Red-flowering Currant, Ribes sanguineum
Grossulariaceae – Currant and gooseberry family
The genus takes its name from the Arabic name “ribas” for a rhubarb-like plant Reheum ribes. The racemes of red flowering currant may be blood red (“sanguineum”), but are usually of a more subdued shade. Currants and gooseberries are in the same genus, and are distinguished by the presence of thorns on gooseberries but not currants.
The thought of currants and gooseberries evokes images of a well-tended English garden with Peter Rabbit up to some mischievousness between tidy hedges. Yet Ribes is primarily of North American and Andean distribution. Our native red-flowering currant became a garden favorite in Europe upon its introduction by David Douglas in 1826. More than a century and a half later this beautiful and tame shrub, described by eminent botanist Lewis Clark as “one of the finest of all ornamental shrubs,” is still underappreciated here, its place of origin. Prior efforts to control the white pine blister rust, an introduced fungus with alternate life cycles between Ribes and commercial pines, led to the attempted eradication and perhaps undeservedly tarnished reputation of Ribes. Red-flowering currant has many upright stems three to ten feet high, with thin brown bark and alternate, deciduous leaves of three to five lobes. The flowers are borne in showy, pendulous racemes in spring, and develop into bluish-black berries that are palatable for birds but are not very palatable for humans (5-23).
Information courtesy of “The View From Springbrook Park; an Illustrated Natural History” by Ed Chinn.

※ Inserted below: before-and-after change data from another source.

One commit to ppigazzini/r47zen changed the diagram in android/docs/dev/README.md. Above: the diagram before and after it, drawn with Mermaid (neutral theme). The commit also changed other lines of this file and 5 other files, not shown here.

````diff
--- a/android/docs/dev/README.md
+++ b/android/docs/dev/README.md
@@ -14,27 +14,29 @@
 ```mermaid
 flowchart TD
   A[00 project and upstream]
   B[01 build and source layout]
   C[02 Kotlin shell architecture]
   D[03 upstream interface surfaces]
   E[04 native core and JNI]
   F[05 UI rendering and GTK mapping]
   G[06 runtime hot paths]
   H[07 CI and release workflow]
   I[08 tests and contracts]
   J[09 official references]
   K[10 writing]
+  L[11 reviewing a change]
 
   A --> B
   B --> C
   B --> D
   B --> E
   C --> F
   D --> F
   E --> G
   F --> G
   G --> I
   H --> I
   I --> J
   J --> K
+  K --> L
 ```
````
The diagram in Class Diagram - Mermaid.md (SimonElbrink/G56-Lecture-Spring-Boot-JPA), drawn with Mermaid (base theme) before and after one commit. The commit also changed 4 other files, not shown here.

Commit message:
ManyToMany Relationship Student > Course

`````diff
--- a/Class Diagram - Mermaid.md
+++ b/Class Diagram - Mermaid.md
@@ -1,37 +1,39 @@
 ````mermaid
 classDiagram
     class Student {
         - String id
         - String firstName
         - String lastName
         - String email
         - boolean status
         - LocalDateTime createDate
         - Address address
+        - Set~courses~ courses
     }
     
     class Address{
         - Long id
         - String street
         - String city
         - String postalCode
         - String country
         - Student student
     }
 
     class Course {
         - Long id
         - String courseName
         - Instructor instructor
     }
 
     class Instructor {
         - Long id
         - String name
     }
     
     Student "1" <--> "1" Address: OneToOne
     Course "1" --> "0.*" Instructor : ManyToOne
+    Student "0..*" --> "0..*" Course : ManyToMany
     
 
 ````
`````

Photos taken by Laura Tanz
Sponsored by Friends of Springbrook Park; Lake Oswego, OR